  1. Variety is the spice of life

Different cafes have different vibes, and as I mentioned before, getting out of your comfort zone gives your brain a much-needed boost. Therefore, don’t stick to your favourite, but instead, mix it up. I admit that I am guilty of having my go-to coffee shop in heavy rotation, but depending on the sort of inspiration I’m looking for, or what mood I’m in, I also have a repertoire of four other coffee shops.

  1. Choose your seat wisely

Once you get to your chosen coffee shop, take the time to scope out a good seat, as it matters where you sit down. Humans crave familiarity, so you may want to always choose your regular place, and this is fine, just make sure that you’ve selected the right position.

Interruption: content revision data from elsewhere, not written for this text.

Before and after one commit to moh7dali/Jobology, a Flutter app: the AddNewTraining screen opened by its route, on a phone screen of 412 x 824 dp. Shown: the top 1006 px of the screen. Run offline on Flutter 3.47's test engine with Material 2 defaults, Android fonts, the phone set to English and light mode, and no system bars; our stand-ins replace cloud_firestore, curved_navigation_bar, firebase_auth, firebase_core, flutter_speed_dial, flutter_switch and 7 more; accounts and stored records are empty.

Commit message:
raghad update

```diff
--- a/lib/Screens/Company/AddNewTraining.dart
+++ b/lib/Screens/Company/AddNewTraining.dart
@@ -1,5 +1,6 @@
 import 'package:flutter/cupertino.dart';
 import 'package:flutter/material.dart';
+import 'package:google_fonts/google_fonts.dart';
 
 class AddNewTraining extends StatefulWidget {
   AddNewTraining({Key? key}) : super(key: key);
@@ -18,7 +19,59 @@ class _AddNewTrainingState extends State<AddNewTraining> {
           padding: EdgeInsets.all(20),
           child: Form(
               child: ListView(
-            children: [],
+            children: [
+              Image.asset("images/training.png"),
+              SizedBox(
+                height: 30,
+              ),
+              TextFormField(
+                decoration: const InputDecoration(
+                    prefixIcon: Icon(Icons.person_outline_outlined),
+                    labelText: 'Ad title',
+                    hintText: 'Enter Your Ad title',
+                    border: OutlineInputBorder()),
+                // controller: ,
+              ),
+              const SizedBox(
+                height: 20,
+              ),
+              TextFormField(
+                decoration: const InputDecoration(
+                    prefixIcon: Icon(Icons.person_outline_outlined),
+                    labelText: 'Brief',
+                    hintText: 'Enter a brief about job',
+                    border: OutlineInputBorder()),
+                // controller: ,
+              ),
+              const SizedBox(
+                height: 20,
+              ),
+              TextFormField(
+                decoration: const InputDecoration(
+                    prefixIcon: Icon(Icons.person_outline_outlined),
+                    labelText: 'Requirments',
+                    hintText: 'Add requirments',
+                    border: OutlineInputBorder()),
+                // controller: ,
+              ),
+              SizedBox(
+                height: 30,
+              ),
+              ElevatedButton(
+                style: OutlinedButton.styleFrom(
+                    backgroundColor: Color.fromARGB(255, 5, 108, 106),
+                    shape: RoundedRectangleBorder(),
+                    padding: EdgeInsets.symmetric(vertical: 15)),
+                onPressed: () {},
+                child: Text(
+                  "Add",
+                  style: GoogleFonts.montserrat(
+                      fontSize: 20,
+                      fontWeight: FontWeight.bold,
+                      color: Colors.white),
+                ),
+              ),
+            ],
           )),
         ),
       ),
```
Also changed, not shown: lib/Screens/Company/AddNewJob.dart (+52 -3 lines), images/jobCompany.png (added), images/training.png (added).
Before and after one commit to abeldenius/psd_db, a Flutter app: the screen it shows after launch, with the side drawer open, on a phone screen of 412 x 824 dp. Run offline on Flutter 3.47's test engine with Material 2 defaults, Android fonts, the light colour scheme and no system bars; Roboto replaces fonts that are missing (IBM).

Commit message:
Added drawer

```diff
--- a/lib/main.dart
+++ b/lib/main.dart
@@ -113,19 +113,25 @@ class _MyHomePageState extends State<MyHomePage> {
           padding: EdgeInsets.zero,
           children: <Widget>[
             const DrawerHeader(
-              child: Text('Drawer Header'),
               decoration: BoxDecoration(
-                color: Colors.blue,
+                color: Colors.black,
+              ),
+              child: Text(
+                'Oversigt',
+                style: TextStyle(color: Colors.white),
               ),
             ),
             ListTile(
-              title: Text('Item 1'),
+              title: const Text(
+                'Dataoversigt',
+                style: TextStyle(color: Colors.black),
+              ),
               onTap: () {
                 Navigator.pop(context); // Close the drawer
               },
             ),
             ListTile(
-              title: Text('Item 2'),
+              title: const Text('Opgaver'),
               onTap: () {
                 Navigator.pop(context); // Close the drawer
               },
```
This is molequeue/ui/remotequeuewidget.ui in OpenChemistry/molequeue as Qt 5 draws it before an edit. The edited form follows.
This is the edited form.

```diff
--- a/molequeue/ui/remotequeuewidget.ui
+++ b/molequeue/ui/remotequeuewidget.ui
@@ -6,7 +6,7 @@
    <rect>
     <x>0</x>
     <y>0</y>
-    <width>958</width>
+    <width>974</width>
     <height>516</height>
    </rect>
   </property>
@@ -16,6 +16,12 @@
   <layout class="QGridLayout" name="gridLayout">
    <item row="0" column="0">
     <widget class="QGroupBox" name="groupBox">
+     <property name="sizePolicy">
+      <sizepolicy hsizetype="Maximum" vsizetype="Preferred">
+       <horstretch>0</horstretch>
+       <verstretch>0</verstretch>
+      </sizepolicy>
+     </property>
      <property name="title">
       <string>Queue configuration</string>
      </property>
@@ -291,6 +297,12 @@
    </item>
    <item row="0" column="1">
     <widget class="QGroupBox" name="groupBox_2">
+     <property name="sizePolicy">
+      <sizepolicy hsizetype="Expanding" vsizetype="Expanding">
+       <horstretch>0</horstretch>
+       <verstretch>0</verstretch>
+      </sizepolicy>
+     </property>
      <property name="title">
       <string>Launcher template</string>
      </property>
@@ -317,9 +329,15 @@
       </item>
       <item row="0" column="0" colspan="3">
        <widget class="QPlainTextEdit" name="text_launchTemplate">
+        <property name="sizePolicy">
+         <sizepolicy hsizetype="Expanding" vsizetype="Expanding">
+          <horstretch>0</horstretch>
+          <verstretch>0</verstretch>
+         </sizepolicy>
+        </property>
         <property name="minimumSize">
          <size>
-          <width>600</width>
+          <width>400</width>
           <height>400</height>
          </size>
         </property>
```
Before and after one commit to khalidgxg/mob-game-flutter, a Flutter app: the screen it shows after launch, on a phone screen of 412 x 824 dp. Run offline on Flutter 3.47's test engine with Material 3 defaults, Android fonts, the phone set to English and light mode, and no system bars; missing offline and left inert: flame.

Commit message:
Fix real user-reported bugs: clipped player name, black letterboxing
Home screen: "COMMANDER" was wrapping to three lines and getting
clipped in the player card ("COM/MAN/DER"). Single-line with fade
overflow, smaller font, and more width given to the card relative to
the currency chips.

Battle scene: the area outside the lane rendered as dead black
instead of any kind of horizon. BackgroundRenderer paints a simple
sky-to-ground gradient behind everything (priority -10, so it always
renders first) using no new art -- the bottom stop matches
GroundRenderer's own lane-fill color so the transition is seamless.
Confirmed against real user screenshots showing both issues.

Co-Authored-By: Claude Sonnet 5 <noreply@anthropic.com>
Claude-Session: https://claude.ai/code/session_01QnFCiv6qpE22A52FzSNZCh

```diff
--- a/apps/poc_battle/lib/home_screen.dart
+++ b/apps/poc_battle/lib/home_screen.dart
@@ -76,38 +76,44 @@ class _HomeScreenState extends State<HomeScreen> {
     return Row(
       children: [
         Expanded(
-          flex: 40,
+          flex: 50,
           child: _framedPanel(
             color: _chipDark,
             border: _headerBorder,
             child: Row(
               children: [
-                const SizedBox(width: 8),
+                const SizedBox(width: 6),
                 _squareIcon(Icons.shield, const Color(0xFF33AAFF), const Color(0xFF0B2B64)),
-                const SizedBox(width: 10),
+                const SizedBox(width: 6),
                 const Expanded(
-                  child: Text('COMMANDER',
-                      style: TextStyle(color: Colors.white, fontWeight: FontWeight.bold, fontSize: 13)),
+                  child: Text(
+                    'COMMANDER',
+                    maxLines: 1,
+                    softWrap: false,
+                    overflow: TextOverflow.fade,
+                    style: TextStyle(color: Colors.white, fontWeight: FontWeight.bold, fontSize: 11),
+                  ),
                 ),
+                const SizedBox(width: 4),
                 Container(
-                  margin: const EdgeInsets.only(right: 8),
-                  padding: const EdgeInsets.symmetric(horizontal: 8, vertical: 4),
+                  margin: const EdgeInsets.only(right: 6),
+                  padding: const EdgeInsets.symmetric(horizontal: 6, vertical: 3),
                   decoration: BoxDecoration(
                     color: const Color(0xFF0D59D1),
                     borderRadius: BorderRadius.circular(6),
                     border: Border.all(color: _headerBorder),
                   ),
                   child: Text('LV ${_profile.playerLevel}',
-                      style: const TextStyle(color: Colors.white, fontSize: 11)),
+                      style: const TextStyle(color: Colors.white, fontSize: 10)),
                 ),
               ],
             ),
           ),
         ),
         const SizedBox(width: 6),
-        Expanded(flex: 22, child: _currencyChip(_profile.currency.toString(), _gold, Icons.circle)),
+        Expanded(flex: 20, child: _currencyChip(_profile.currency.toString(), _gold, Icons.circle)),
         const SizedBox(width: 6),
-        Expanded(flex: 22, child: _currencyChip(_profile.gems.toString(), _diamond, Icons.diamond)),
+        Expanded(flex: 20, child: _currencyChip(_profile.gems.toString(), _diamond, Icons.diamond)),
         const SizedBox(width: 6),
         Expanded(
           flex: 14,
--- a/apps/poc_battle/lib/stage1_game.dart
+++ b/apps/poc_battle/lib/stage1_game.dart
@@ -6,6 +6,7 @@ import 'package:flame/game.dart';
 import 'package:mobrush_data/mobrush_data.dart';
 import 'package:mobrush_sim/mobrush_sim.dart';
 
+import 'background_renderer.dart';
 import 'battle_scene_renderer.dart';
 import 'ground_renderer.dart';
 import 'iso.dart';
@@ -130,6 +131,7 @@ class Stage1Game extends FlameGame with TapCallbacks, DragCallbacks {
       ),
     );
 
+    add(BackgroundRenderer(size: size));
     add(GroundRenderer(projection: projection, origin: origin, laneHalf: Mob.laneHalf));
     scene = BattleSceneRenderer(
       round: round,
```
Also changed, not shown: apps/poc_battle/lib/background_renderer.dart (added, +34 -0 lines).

First off, you need to be near a power outlet, or you’ll be panicking whenever the battery icon reaches critical levels, but it’s also recommended that you sit with your back to the wall. You’ll get some of that visual stimulus I was talking about without feeling removed from the action.

As with everything, there are some downsides to working in a cafe. You will need to get dressed for the outside world (I don’t know about you, but I’ve never found a coffee shop that’s so relaxed no one will bat an eye if I turn up in my pyjamas), there is a commute involved, and it’s more expensive. However, the increase in my productivity and my levels of sanity are worth paying a few extra dollars for a couple of cups of coffee and a sandwich.